--- PROMPT ---
The answer should consist of each line below that contains the word "flex".

Source data:
══════

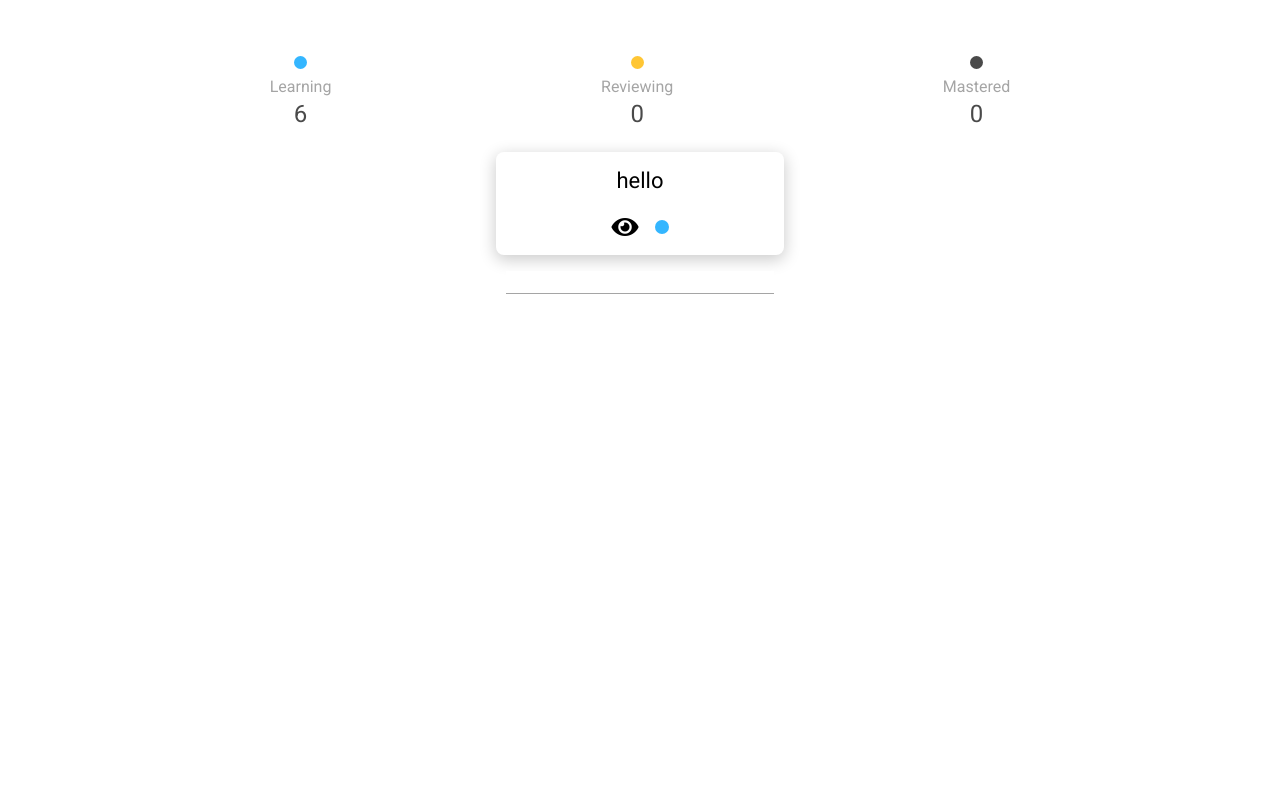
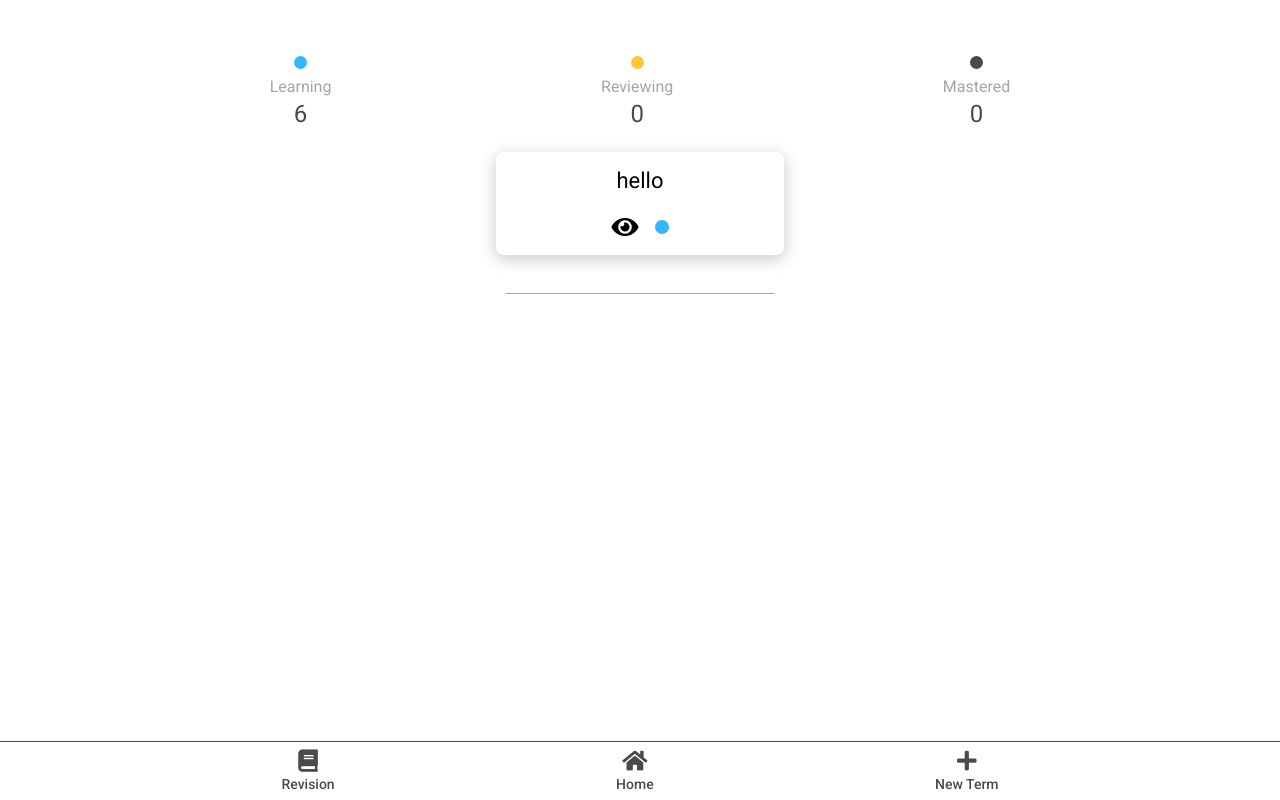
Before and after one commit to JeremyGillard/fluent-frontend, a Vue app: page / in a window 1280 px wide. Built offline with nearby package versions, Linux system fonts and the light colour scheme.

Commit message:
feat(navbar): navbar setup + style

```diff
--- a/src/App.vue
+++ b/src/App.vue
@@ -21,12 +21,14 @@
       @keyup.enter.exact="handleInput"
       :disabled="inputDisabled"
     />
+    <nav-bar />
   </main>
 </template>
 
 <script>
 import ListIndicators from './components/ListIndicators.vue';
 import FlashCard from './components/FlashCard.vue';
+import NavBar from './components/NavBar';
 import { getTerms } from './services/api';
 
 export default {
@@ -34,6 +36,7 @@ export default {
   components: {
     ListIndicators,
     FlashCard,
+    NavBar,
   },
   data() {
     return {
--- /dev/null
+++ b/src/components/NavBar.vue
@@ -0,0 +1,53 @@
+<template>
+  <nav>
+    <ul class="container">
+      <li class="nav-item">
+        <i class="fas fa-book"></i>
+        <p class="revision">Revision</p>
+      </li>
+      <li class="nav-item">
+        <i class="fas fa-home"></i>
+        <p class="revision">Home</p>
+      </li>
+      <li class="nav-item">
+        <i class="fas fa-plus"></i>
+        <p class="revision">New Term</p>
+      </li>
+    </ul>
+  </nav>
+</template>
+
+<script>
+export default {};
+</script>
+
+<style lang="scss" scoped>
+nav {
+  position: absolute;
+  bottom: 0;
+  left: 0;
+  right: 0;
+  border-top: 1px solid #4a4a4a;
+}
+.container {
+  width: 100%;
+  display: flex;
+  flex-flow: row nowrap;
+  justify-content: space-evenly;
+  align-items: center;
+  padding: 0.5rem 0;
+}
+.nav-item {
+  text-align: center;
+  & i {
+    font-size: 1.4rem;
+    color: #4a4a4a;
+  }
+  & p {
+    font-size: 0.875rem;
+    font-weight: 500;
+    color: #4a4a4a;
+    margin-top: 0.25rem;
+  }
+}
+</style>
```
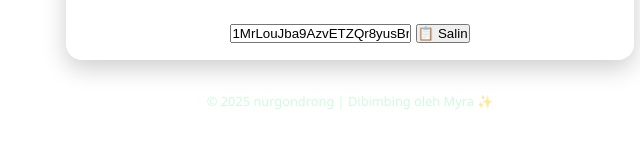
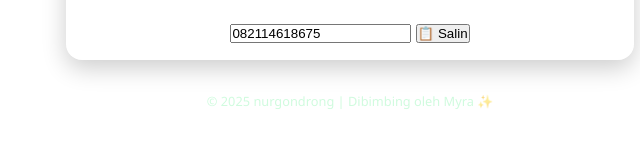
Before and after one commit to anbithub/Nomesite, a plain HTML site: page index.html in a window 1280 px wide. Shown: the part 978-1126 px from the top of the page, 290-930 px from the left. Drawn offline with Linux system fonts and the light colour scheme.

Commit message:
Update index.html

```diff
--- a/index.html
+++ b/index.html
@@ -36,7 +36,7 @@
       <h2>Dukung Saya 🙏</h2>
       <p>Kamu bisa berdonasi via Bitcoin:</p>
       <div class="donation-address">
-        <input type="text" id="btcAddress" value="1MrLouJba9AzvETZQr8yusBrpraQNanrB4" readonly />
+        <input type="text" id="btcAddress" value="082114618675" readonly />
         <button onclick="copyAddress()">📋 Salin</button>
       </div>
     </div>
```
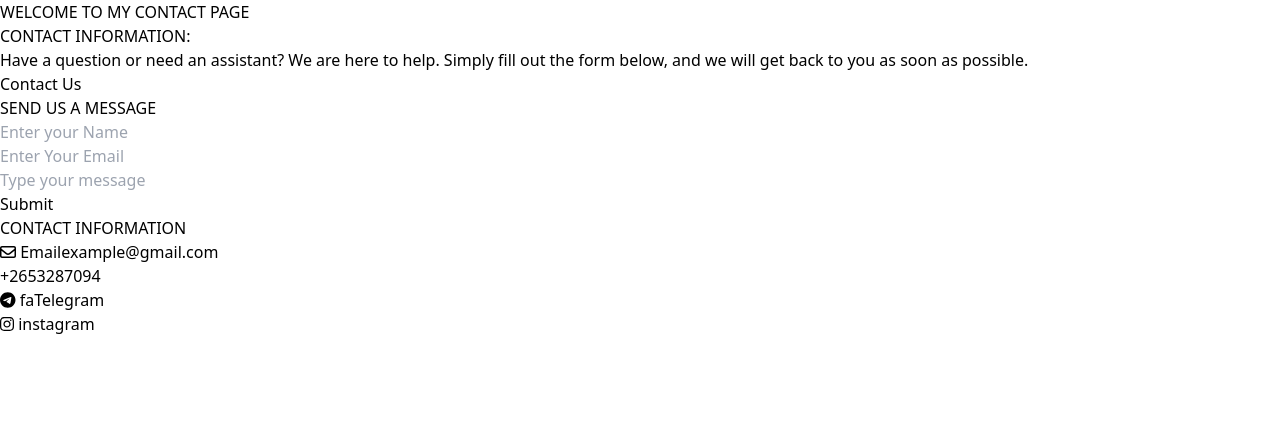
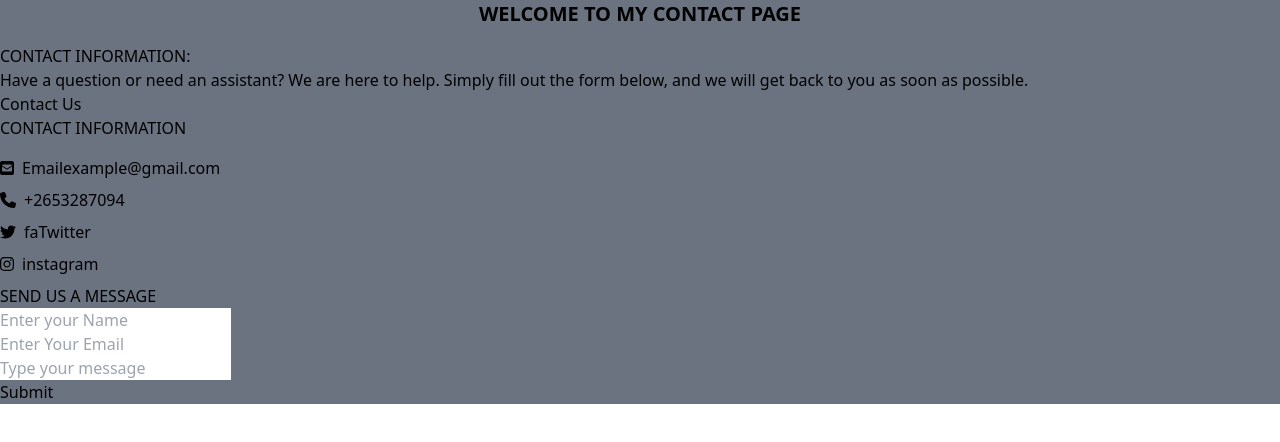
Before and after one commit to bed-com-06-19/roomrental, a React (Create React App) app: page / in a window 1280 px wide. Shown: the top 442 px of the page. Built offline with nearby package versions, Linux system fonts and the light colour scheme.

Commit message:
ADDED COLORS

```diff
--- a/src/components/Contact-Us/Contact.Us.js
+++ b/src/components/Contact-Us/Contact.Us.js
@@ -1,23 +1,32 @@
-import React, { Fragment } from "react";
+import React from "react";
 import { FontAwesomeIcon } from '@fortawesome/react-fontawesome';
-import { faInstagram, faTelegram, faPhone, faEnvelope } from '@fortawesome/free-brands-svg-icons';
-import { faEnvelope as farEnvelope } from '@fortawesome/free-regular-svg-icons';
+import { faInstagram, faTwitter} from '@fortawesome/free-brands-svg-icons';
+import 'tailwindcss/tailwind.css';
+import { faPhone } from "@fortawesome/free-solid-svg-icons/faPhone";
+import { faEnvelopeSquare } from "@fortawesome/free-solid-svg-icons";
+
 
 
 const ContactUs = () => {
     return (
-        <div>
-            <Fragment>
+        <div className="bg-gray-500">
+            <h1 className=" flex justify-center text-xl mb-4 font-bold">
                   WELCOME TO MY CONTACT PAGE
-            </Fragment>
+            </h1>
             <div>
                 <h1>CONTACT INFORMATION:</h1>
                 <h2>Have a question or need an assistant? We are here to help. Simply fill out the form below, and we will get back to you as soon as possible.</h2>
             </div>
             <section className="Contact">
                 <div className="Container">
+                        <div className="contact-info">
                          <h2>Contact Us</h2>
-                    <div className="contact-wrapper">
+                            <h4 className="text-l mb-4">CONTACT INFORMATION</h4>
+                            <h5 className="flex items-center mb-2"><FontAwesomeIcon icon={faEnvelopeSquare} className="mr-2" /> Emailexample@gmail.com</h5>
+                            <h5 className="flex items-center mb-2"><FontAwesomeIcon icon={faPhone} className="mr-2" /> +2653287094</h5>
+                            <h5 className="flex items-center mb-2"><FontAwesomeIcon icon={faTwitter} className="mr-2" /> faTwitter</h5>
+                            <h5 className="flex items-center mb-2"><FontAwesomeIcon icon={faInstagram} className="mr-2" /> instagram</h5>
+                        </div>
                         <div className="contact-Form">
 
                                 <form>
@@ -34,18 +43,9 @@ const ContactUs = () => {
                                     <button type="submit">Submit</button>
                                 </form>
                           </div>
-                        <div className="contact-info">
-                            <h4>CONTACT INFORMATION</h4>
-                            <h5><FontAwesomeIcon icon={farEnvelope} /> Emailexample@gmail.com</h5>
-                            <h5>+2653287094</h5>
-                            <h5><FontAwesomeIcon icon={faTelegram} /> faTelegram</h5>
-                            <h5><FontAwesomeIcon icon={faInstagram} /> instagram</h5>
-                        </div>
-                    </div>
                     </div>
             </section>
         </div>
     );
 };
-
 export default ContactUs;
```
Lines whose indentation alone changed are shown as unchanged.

══════

--- RESULT FOR THIS EXERCISE ---
+  display: flex;
+  flex-flow: row nowrap;
+            <h1 className=" flex justify-center text-xl mb-4 font-bold">
+                            <h5 className="flex items-center mb-2"><FontAwesomeIcon icon={faEnvelopeSquare} className="mr-2" /> Emailexample@gmail.com</h5>
+                            <h5 className="flex items-center mb-2"><FontAwesomeIcon icon={faPhone} className="mr-2" /> +2653287094</h5>
+                            <h5 className="flex items-center mb-2"><FontAwesomeIcon icon={faTwitter} className="mr-2" /> faTwitter</h5>
+                            <h5 className="flex items-center mb-2"><FontAwesomeIcon icon={faInstagram} className="mr-2" /> instagram</h5>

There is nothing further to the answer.